* Work order: Every line of the entries below that mentions "Secure" is to be copied out.

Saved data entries
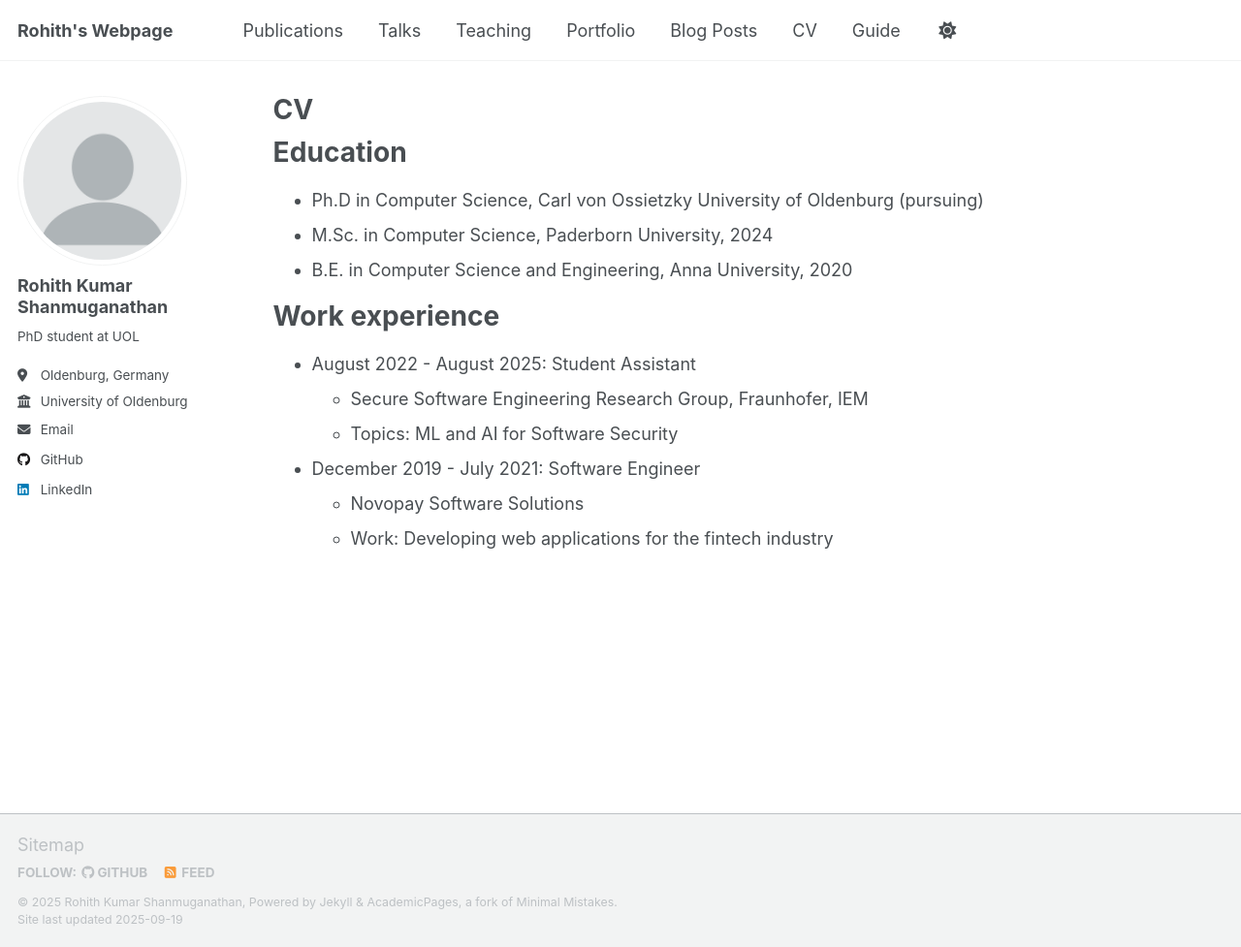
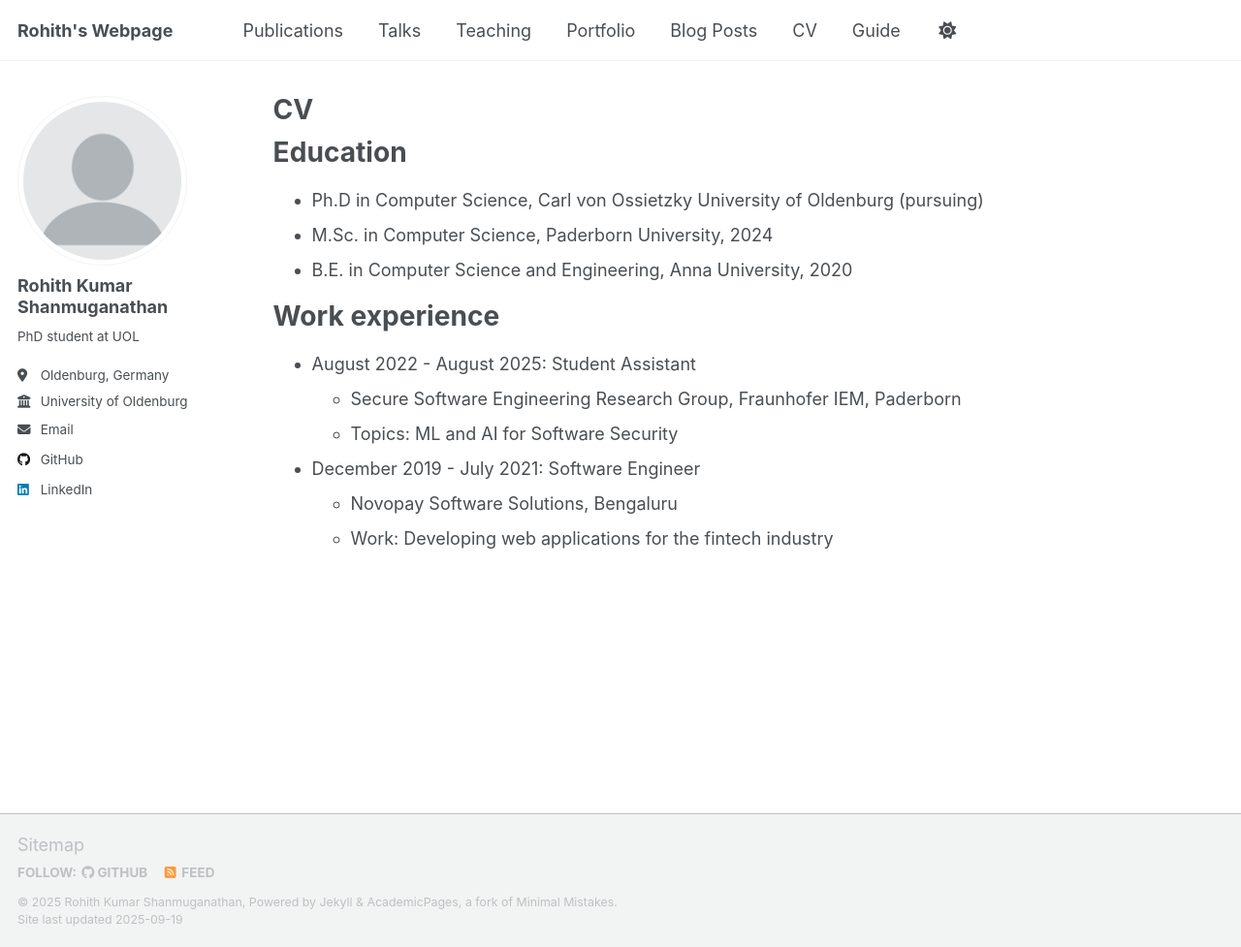
Before and after one commit to rohithsh/rohithsh.github.io, a Jekyll site: the page built from _pages/cv.md, in a window 1280 px wide and 977 px high. Shown: the whole window at 97% size. Built offline with Jekyll 4.4.1, drawn with Linux system fonts in a browser that asks for light colours; a script that is not in the unit is left out.

Commit message:
Update cv.md

```diff
--- a/_pages/cv.md
+++ b/_pages/cv.md
@@ -18,11 +18,11 @@ Education
 Work experience
 ======
 * August 2022 - August 2025: Student Assistant
-  * Secure Software Engineering Research Group, Fraunhofer, IEM
+  * Secure Software Engineering Research Group, Fraunhofer IEM, Paderborn
   * Topics: ML and AI for Software Security
 
 * December 2019 - July 2021: Software Engineer
-  * Novopay Software Solutions
+  * Novopay Software Solutions, Bengaluru
   * Work: Developing web applications for the fintech industry
 
 <!---
```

* Output of the exercise:
-  * Secure Software Engineering Research Group, Fraunhofer, IEM
+  * Secure Software Engineering Research Group, Fraunhofer IEM, Paderborn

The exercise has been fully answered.